Nowhere in the AARTO Act or its Regulations is the RTIA or its Registrar granted the latitude to selectively apply the provisions contained therein. To the contrary, the words "must" and "shall" are peremptory words, meaning that where they appear, there is no discretionary power afforded to anyone or anything to do otherwise.
From the foregoing, all of which comes from the RTIA's own annual reports which have been audited by the Auditor General before the Minister of Transport tabled them before Parliament, thereby purporting them to be a true and factual account of the RTIA's operations, it is my assertion that if anyone owes anyone anything to anyone, it is the RTIA which owes the issuing authorities, MEC Ismail Vadi, Minister Dipuo Peters, the minibus taxi industry and most importantly, the law abiding public an explanation as to why it has unlawfully and selectively applied the prescripts of the AARTO Act.
I don't know exactly what it is that the likes of the Chief Operating Officer of the Road Traffic Infringement Agency, Thabo Tsholetsane and Guateng Transport MEC, Ismail Vadi are trying to achieve in making such shocking revelations but it should be abundantly clear to any logical thinking person that they are again trying to shift the focus and blame off the authorities and onto motorists, and in this case, the minibus taxi industry they don't in reality enforce the law against.

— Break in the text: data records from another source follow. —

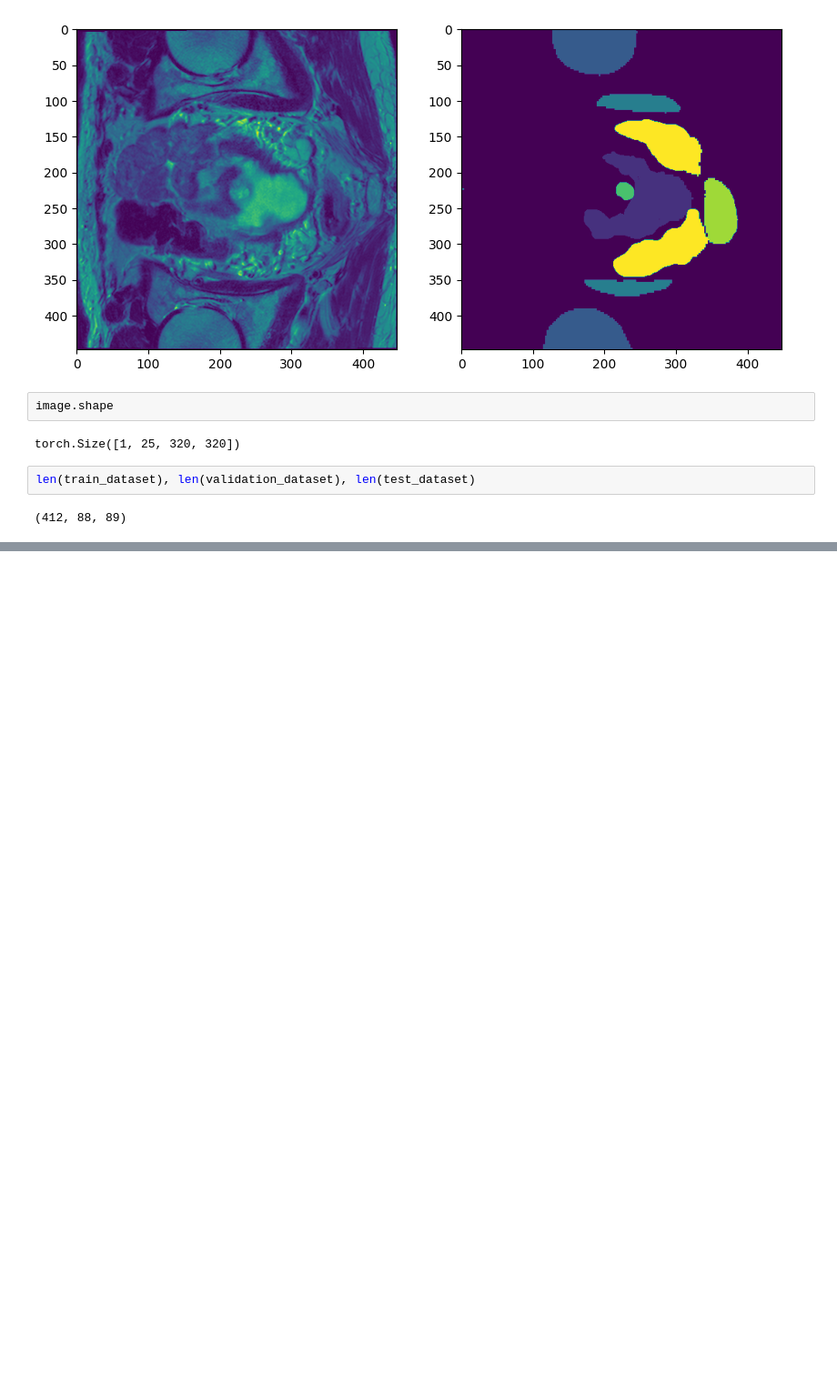
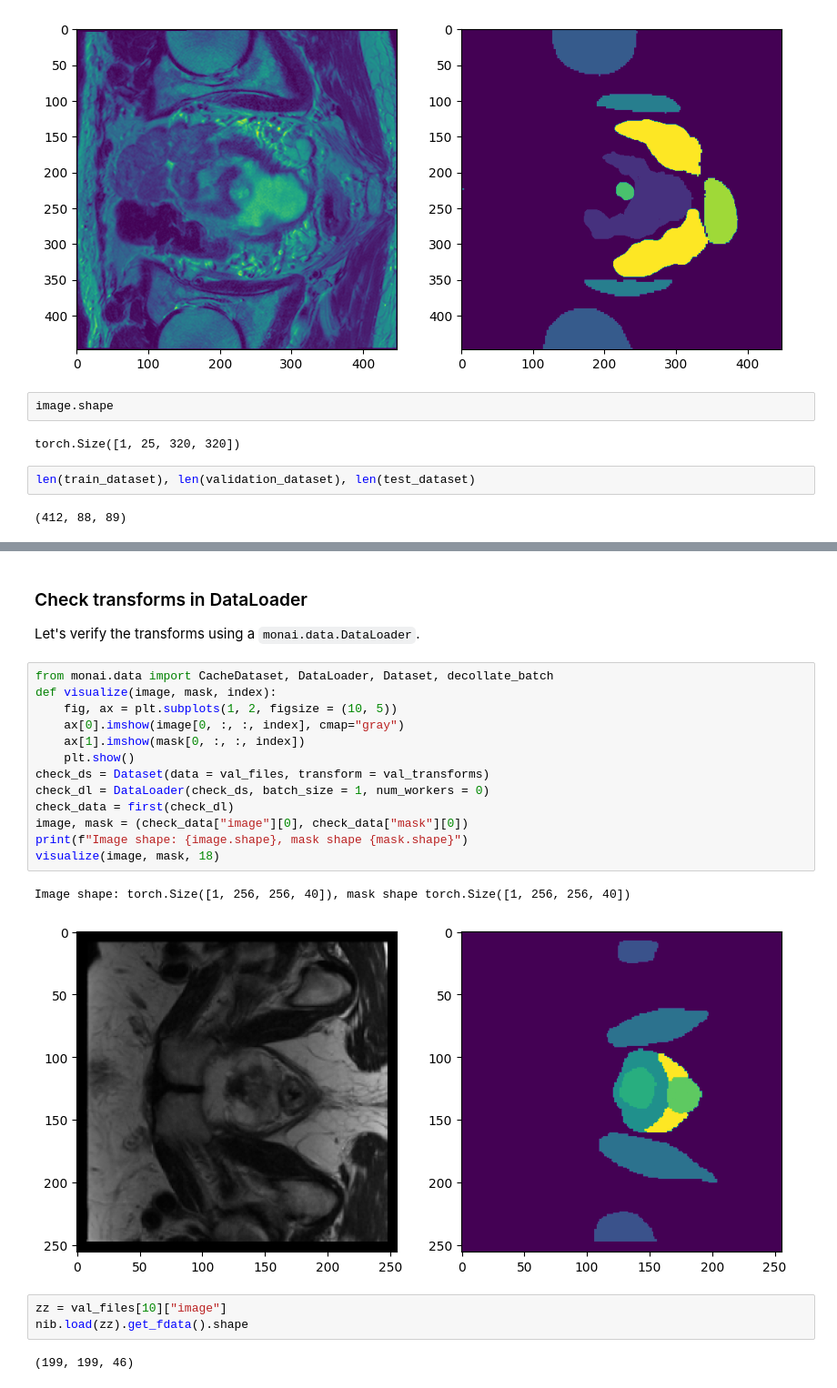
Before and after one commit to R-icntay/ml_cw2, a Jupyter notebook: multi_task_learning/unet.ipynb, the cells around one changed output, grey strips where cells are left out. Shown at 91% size. Cells and saved outputs as stored; diff of their text form; blank space fills up the shorter version.

```diff
--- a/multi_task_learning/unet.ipynb
+++ b/multi_task_learning/unet.ipynb
@@ -962,0 +1024,25 @@ np.expand_dims(image_data, axis=0).shape
+# %% [markdown]
+### Check transforms in DataLoader
+
+Let's verify the transforms using a `monai.data.DataLoader`.
+# %%
+from monai.data import CacheDataset, DataLoader, Dataset, decollate_batch
+def visualize(image, mask, index):
+    fig, ax = plt.subplots(1, 2, figsize = (10, 5))
+    ax[0].imshow(image[0, :, :, index], cmap="gray")
+    ax[1].imshow(mask[0, :, :, index])
+    plt.show()
+check_ds = Dataset(data = val_files, transform = val_transforms)
+check_dl = DataLoader(check_ds, batch_size = 1, num_workers = 0)
+check_data = first(check_dl)
+image, mask = (check_data["image"][0], check_data["mask"][0])
+print(f"Image shape: {image.shape}, mask shape {mask.shape}")
+visualize(image, mask, 18)
+# %% [output]
+Image shape: torch.Size([1, 256, 256, 40]), mask shape torch.Size([1, 256, 256, 40])
+[figure, added]
+# %%
+zz = val_files[10]["image"]
+nib.load(zz).get_fdata().shape
+# %% [output]
+(199, 199, 46)
```
Also changed, not shown: parts of 18 cells of this notebook.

It is further my contention that had all of the law enforcement agencies simply stuck to the prescribed provisions of the AARTO Act instead of choosing to experiment with ways in which to circumvent them, not only would they have seen a dramatically higher payment rate for traffic fines, but we all would have experienced an improvement in the driving habits of motorists in Johannesburg and Tshwane, simply because delinquent motorists would have been held accountable for their actions.